### Activity:
Wherever the word "TextEditingController" turns up in a line of the entries, copy that line.

### Records to process:
++++

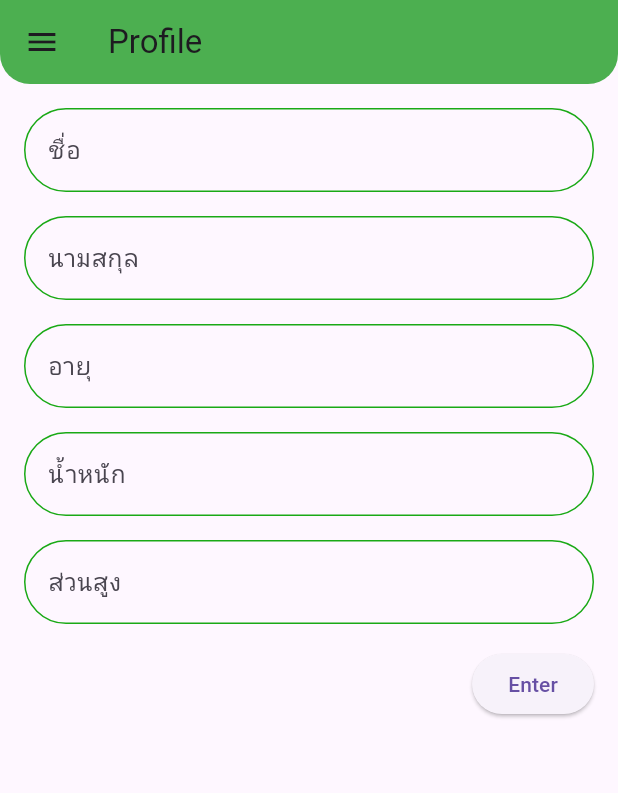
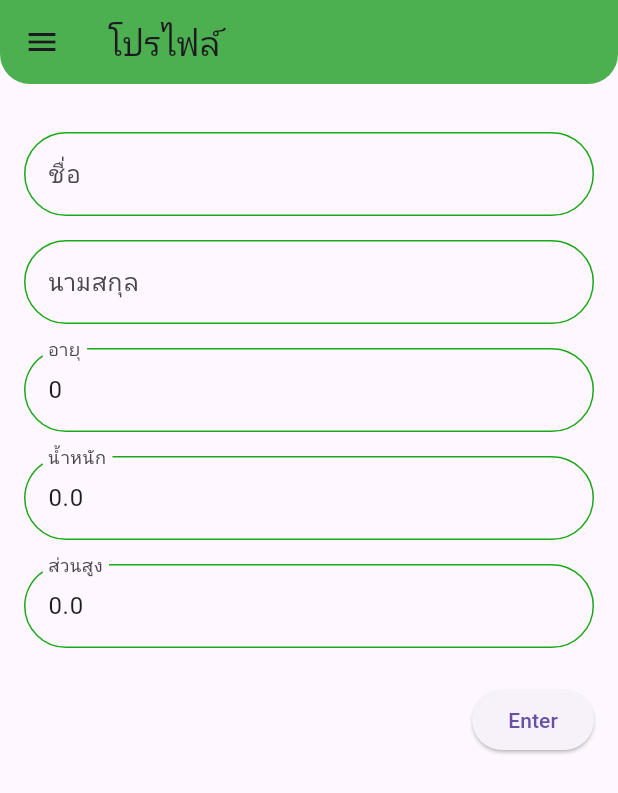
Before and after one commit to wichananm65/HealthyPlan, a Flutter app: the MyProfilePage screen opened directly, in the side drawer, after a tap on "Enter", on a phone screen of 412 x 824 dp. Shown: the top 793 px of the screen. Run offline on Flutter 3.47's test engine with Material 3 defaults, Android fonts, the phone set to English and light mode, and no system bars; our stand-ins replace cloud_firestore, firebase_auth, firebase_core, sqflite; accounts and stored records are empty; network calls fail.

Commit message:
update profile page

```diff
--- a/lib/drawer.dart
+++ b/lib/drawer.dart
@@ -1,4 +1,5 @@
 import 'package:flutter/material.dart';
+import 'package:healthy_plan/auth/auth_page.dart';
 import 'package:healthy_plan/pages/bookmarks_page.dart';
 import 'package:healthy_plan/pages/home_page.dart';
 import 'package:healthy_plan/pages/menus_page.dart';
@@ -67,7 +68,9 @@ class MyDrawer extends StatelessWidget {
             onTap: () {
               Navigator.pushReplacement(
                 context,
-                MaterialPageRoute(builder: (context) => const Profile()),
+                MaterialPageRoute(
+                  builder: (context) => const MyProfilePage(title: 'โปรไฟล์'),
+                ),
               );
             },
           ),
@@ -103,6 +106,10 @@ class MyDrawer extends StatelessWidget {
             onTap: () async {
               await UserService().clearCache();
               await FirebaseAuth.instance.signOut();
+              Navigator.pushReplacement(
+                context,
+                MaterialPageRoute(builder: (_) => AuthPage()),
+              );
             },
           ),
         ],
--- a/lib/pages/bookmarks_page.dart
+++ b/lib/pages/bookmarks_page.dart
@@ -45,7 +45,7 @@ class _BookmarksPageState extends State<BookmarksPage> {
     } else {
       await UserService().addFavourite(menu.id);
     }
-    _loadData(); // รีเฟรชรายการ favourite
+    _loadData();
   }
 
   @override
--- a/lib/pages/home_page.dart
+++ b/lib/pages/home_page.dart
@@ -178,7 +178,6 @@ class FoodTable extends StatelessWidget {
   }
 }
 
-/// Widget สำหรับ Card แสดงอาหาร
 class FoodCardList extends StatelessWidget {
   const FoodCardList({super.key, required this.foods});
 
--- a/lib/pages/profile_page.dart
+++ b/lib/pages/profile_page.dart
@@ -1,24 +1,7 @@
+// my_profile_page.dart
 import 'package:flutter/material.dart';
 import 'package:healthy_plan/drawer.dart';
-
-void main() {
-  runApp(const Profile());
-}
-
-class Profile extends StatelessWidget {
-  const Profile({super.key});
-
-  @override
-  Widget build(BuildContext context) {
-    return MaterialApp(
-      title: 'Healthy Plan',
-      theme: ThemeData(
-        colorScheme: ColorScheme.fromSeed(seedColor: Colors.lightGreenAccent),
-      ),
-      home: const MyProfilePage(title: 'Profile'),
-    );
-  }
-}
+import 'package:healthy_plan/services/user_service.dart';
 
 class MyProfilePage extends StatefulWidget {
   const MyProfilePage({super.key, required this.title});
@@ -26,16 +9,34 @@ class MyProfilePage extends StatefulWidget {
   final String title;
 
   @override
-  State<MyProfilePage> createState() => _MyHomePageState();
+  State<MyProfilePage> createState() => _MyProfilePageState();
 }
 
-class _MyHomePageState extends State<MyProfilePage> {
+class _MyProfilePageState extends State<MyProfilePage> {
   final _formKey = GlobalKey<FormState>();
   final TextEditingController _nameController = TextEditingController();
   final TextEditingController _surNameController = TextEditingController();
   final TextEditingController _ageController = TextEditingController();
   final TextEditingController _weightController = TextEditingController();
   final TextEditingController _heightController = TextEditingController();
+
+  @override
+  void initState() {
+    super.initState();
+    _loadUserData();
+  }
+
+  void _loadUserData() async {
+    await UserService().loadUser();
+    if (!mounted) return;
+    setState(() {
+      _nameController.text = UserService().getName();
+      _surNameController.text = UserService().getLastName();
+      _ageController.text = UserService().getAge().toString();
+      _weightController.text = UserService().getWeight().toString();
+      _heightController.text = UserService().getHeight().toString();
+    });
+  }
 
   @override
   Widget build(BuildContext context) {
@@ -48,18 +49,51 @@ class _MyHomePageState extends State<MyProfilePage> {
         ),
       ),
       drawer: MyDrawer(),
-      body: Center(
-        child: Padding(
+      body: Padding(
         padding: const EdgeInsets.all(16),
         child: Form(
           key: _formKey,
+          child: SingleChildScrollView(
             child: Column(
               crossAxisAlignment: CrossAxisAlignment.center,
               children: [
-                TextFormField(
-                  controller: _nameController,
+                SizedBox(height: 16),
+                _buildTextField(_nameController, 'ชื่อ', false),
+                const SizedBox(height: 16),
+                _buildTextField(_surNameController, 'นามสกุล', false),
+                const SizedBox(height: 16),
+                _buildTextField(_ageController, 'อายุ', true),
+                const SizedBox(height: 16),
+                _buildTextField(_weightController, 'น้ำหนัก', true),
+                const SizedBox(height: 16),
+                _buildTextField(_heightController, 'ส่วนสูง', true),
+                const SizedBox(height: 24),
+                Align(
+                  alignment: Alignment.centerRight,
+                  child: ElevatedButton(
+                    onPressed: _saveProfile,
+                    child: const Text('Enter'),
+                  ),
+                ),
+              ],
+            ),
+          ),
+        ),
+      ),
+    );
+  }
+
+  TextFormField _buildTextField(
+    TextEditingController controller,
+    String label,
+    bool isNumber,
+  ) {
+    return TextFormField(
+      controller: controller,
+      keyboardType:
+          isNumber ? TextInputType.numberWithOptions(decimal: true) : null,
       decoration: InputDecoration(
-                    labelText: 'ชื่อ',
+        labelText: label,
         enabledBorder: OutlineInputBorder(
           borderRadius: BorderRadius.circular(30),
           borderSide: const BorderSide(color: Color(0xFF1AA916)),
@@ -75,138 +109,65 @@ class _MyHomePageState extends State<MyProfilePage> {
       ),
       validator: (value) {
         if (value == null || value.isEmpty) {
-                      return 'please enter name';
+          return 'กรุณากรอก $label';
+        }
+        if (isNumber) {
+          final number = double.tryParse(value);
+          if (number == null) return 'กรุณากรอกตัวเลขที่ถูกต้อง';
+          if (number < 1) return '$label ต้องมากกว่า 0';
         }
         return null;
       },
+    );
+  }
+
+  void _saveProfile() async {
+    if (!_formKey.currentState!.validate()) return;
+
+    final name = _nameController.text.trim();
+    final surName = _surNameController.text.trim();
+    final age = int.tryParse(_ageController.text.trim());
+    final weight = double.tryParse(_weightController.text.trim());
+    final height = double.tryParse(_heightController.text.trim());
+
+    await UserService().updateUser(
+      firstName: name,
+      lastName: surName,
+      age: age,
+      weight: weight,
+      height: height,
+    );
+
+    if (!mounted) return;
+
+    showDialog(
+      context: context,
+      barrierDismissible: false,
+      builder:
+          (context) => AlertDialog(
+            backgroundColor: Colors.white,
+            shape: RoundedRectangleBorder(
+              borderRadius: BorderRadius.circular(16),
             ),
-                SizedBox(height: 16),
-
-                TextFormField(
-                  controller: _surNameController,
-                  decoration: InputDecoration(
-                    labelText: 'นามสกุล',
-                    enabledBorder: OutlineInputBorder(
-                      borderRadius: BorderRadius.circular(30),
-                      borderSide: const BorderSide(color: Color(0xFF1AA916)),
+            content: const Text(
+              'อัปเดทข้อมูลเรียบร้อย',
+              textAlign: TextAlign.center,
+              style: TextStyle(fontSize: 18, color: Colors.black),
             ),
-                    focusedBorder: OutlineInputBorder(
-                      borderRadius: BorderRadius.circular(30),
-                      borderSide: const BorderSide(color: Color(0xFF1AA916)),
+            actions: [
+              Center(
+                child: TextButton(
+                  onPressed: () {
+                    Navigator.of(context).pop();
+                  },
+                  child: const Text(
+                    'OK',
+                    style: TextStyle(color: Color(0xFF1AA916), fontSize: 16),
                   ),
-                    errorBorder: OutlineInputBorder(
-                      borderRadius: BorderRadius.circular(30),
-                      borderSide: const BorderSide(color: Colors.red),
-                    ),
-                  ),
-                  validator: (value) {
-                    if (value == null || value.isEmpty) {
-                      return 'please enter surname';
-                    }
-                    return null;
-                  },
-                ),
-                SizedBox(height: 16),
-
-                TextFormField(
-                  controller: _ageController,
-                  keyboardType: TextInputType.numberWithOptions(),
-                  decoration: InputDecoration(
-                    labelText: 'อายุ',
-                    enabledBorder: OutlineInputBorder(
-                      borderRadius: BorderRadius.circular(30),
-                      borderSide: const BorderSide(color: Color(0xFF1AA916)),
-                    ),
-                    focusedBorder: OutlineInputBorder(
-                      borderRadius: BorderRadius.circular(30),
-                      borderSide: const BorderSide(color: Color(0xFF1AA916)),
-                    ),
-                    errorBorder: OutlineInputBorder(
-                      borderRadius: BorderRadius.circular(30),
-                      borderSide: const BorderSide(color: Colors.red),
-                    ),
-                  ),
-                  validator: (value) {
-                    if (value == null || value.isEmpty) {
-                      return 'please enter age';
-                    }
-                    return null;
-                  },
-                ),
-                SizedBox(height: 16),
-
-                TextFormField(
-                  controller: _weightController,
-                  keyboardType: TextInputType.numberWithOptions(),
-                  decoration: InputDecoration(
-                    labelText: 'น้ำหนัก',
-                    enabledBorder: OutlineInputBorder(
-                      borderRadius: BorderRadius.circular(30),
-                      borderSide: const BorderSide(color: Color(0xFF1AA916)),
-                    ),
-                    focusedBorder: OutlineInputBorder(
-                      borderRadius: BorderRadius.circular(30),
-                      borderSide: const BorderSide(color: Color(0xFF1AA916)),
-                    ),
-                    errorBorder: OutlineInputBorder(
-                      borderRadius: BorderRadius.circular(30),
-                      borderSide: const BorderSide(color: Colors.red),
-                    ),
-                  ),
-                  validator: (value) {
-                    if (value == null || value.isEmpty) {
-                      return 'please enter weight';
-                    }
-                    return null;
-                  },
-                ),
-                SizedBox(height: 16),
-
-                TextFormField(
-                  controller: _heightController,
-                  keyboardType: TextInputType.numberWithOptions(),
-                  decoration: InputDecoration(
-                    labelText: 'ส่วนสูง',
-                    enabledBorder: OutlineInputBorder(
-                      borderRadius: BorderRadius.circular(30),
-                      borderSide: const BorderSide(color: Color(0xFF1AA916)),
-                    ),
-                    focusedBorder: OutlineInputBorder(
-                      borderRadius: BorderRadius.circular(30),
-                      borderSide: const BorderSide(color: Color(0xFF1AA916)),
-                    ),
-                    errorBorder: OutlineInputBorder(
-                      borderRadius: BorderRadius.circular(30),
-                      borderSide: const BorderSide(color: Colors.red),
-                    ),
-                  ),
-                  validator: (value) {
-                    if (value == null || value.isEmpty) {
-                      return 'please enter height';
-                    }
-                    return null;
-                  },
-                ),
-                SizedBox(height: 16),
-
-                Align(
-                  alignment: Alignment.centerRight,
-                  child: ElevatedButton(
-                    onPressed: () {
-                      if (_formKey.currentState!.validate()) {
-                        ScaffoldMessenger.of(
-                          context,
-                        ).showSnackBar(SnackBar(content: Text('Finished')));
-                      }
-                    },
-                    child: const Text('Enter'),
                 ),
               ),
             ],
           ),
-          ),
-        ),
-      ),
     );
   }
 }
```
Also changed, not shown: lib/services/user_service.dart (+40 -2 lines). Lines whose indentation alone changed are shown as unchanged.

++++

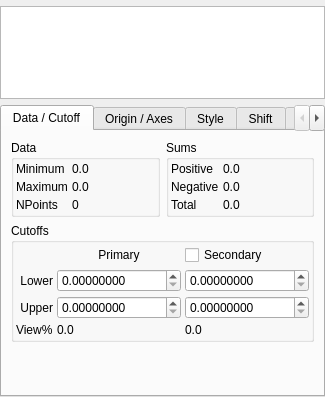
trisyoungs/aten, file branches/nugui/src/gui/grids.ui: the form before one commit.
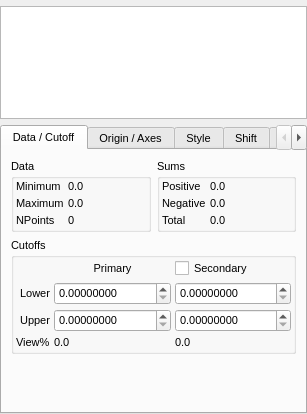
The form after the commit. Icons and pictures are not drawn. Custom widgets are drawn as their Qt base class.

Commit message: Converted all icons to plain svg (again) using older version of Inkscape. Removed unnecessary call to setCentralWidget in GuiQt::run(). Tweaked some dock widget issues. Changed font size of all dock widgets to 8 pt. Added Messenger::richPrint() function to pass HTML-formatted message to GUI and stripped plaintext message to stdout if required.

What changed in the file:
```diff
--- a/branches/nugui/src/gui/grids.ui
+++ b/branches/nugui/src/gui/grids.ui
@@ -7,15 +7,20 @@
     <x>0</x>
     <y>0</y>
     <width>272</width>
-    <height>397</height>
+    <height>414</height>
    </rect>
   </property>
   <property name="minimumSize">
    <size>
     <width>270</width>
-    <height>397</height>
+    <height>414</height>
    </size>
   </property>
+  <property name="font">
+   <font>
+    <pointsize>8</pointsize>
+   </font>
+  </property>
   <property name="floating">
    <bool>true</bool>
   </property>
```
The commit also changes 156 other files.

++++

### Problem solution:
   final TextEditingController _nameController = TextEditingController();
   final TextEditingController _surNameController = TextEditingController();
   final TextEditingController _ageController = TextEditingController();
   final TextEditingController _weightController = TextEditingController();
   final TextEditingController _heightController = TextEditingController();
+    TextEditingController controller,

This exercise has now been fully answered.